What makes Reveal cameras unique is the incorporation of a front-facing screen; so when the camera is activated, the person being recorded in front of the camera can see what the lens is seeing.
Mike Jennings from Reveal explains: “Our front-facing screen is installed as standard on all our camera models because it is proven to de-escalate events, often before any physical aggression has taken place. When we are angry, or losing control, we are not ourselves, and so when we see that reaction presented back to us, most of us have the instinct to modify and control that behaviour.”
Bristol Ambulance’s Ryan Maunder explains: “The cameras are visible – you can see them on the uniform – so in my opinion, just their presence is enough to get some people to moderate their behaviour. However, there are studies that confirm people actually calm down much quicker when they can see an image of themselves on-screen. So the Reveal front-facing screen is a great design as it might help de-escalate events before any physical aggression has taken place.”
Reveal Account Manager, Gary Brown: “We gave the team at Bristol Ambulance Bristol a free 4-week trial of our D3 cameras. These are the cameras first designed for in-the-field police officers – so they are still lightweight.
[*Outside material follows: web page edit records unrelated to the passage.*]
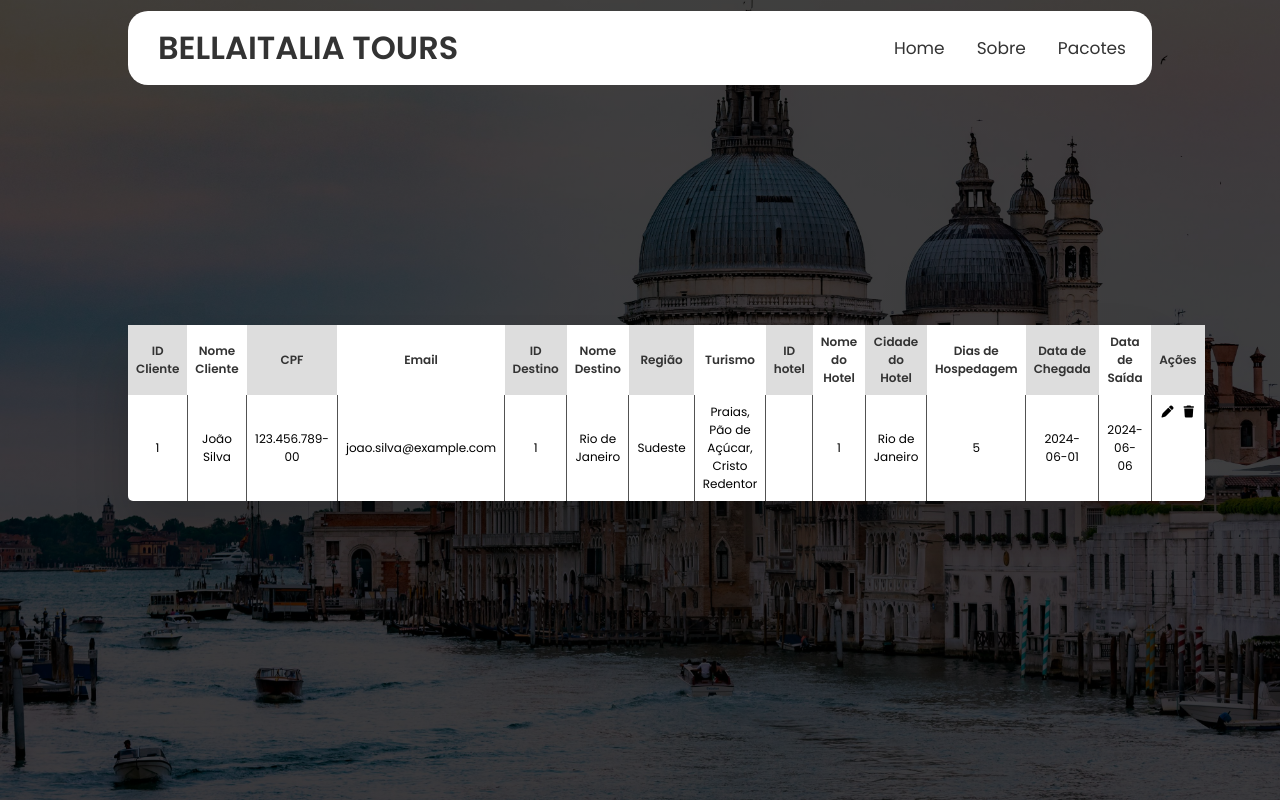
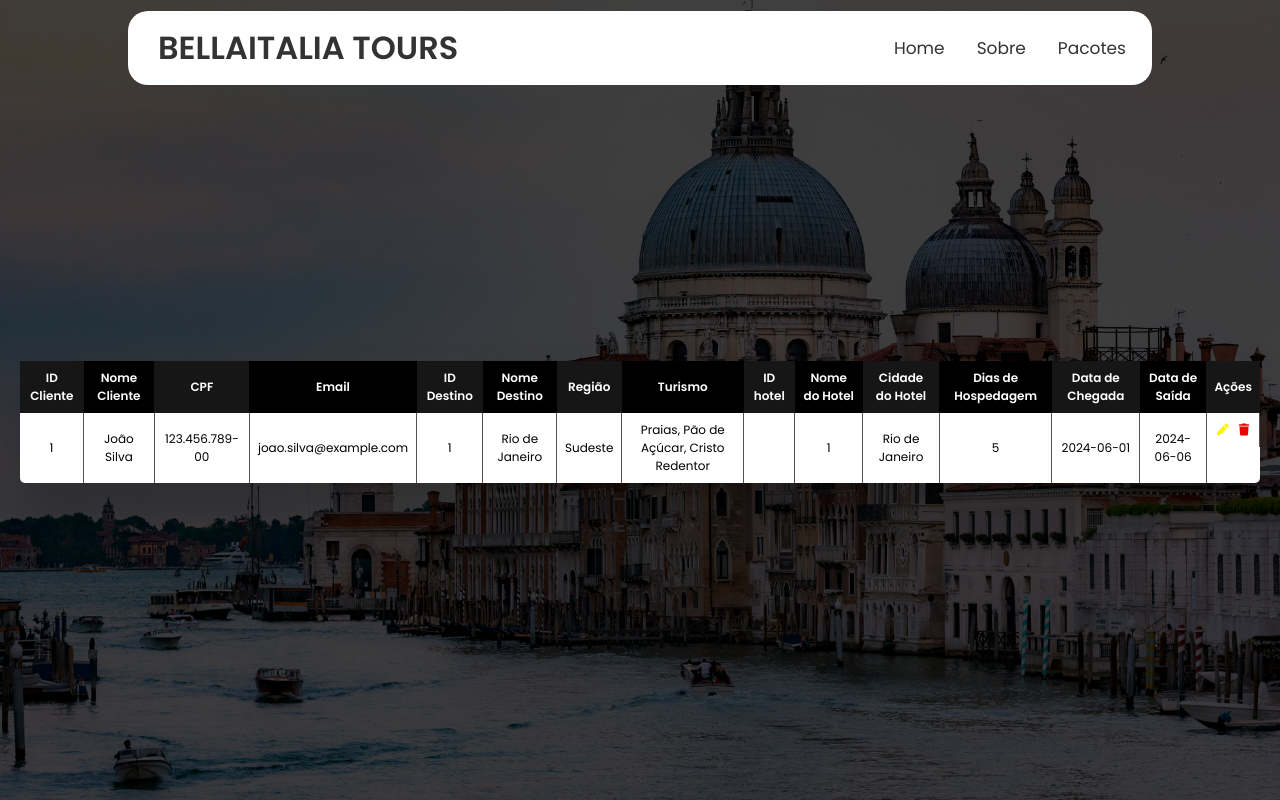
Before and after one commit to Medonca09/projeto_bellaItalia, a PHP site: page /listarReservas.php in a window 1280 px wide. Run offline with PHP 8.4, Linux system fonts and the light colour scheme; data comes from the database, SQL or seed files in the repository.

Commit message:
Criando novo arquivo js para exibir os campos de editar

```diff
--- a/css/listarReserva.css
+++ b/css/listarReserva.css
@@ -64,10 +64,10 @@
 }
 
 .info-table{
-    margin: 10px 70px 70px;
+    margin: 5px 20px 20px;
     box-shadow: 0px 30px 50px rgba( 0, 0, 0, 0.2 );
-	width: 80%;
-	margin-top: 6rem;
+	/* width: 100%; */
+	margin-top: 4rem;
 }
 
 .fl-table {
@@ -93,14 +93,14 @@
 }
 
 .fl-table thead th {
-    color: #333;
-    background: #FFF;
+    color: #fffefe;
+    background: #000000;
 }
 
 
 .fl-table thead th:nth-child(odd) {
-    color: #333;
-    background: #ddd;
+    color: #FFF;
+    background: #161616;
 }
 
 .fl-table tr:nth-child(even) {
@@ -115,9 +115,21 @@
 
 .action-icons a {
     text-decoration: none;
-    color: black;
+    /* color: black; */
 }
 
-.action-icons a:hover {
-    color: blue;
+.fa-pen{
+	color: #f9f504;
 }
+
+.fa-pen:hover {
+    color: rgb(255, 136, 0);
+}
+
+.fa-trash{
+	color: #ed0000;
+}
+
+.fa-trash:hover{
+	color: #870303;
+}
```
Also changed, not shown: editar.php (+1 -19 lines), js/functionEditar.js (added, +14 -0 lines).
But they have a longer battery life; are suitable for all weather, they are tough; have an articulated camera head so you can wear them on your jacket, shoulder lapels, hat – lots of options. The footage is superb, and the front facing screen much larger than on our smaller cameras.”
Ryan agrees: “What we also liked about the D3 was its ability to pre-record. The cameras are so easy to activate – basically a big red switch – but in the heat of a quickly escalating incident it’s understandable that someone might “miss” the triggering behaviour of aggression. Reveal’s D3 actually pre-record up to 60 seconds of footage. It does it constantly but then deletes the material if the camera is not activated. But if the camera is, you know you have that minute running up to the incident securely documented, and that can be vital if this later becomes key evidence in a prosecution.”
The trial allowed Bristol Ambulance crews to use the cameras in live situations - ensuring day and night shifts would have the same level of service.
On-site and remote training sessions were run with Reveal for staff, covering camera usage, software, GDPR compliance, and accessing the encrypted footage in emergency situations.
Working in the IT department, Ryan was also looking for a solution to evidence management:
“The potential to de-escalate was really attractive to us, but there will be incidents where we need to help the police follow up on incidents of abuse and violence against our staff. I really liked Reveal’s DEMs 360 software as it makes the process of uploading footage to our cloud storage really simple for the crew back at base; they plug it into the special docking station to charge and the camera software does the rest. It ensures access to the encrypted content is only available to assigned administrators.
And of course, while they have the power to redact or blur some material – say faces or number plates if sharing material with police or CPS – that video material is encrypted. No one can edit or manipulate it.”
When the trial proved a success, Ryan’s team went ahead and ordered 24 body-worn cameras enabling all their paramedic crews to have access to one. The wearing of the cameras is not mandatory, but every member of the crews have chosen to use them consistently.
Ryan again; “The crews have taken really well to them. I am not surprised: the cameras feel really good in your hand. People like having them. In fact, the Reveal user experience has been well thought out, which makes the cameras a pleasure to use in the field, or back at base.”